With one deep breath, we can bring ourselves into the present moment, center our mind and connect with our spirit—and it is here where intuition lies. Whether it’s celebrating a joy, releasing a sorrow or trying to solve a problem, Holtz recommends what he calls breathing intuit.

When we are in a fear state, or stuck in our subconscious mind or intellect, instead of trying to run from it, I say breathe into it or intuit. The breath activates our witness, and we can detach ourselves from the thoughts, Holtz says. Breath into it—even the joys in life—and it will anchor your spirit into the present moment, and you can operate from intuition. It makes us aware of what we are experiencing, and we can consciously choose what we will create next. This practice alone can shift the planet, and can be applied to anything and everything.


When learning to breathe from the diaphragm, mastering the three-part breath (also known as the Complete Breath or Dirga Pranayama) is key. This breath is often taught as part of any yoga practice, and forms the basis for many other types of breathing techniques.

The three-part breath calms the body and the mind down, says Holtz. It starts with inhaling into the diaphragm and expanding the belly like a balloon, which brings us into our personal power, he explains. Next bring the air up to expand the rib cage, and then finally into the upper chest, which is the heart space.

When breathing from the diaphragm and then moving into and expanding the chest, we are opening up our heart space and expanding our lungs, which carry sadness, grief and sorrow. That shuts down our life force, says Holtz. The more we expand our chest and lungs, the more life force we become.

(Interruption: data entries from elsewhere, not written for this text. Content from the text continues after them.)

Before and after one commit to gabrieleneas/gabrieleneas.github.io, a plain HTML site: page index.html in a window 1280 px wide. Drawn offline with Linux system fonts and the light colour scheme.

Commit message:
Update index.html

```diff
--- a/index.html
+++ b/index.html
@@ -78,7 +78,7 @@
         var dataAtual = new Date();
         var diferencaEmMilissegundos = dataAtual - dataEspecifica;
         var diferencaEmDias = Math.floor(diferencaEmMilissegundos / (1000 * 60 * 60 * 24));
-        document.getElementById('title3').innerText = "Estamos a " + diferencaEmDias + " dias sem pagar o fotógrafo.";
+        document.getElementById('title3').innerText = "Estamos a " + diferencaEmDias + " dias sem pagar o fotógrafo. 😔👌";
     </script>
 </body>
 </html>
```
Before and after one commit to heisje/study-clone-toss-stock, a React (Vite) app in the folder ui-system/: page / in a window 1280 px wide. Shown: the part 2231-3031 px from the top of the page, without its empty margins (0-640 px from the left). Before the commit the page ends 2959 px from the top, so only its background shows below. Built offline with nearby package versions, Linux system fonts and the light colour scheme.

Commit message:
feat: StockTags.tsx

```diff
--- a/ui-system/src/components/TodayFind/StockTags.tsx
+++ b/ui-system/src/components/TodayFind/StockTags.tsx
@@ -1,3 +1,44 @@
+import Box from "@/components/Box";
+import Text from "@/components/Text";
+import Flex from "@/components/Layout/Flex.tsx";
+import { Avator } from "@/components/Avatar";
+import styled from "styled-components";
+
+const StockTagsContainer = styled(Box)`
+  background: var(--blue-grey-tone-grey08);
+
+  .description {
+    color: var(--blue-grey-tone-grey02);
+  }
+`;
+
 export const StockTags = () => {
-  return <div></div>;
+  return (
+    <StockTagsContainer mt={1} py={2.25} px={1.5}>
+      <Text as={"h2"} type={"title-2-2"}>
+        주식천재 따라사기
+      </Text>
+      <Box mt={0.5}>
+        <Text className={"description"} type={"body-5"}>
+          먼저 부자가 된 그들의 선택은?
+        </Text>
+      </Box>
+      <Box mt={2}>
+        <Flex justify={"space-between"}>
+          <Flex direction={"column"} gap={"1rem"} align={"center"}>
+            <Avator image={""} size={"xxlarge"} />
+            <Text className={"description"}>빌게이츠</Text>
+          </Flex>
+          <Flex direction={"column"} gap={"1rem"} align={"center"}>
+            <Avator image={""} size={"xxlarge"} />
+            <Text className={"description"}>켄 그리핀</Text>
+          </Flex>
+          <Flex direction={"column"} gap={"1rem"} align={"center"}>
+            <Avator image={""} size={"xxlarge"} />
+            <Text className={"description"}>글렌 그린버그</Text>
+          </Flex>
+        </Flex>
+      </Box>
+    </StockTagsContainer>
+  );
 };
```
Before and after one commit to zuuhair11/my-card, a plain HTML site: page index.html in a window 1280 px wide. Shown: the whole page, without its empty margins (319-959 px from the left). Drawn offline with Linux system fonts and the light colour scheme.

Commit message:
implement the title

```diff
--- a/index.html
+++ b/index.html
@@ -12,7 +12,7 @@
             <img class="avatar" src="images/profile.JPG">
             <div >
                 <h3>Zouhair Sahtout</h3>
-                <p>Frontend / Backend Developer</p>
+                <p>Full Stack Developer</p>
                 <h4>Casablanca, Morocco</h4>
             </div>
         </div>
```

Once the three-part breath is mastered, other techniques can be practiced, including the Ujjayi Breath (see sidebar on page 18), which heats the body, calms the mind and promotes relaxation, while also cleansing the nervous system. Another technique is called the Breath of Fire, which uses contractions of the abdomen to energize the body.

There are so many types of breathing exercises, and people need to find the technique they are personally drawn to, Holtz recommends. When someone says to me, I have no energy, I recommend the Breath of Fire. If someone finds they are too much in their head space, I recommend the Ujjayi Breath to help ground them and bring spirit back into the body. We can really use these techniques in different aspects of our life.

Although it may be an automatic function, breathing is a tool much more powerful than that. Each breath technique is unique and brings with it a totally different experience, he says. Experiment with each technique to see, which ones work best for you.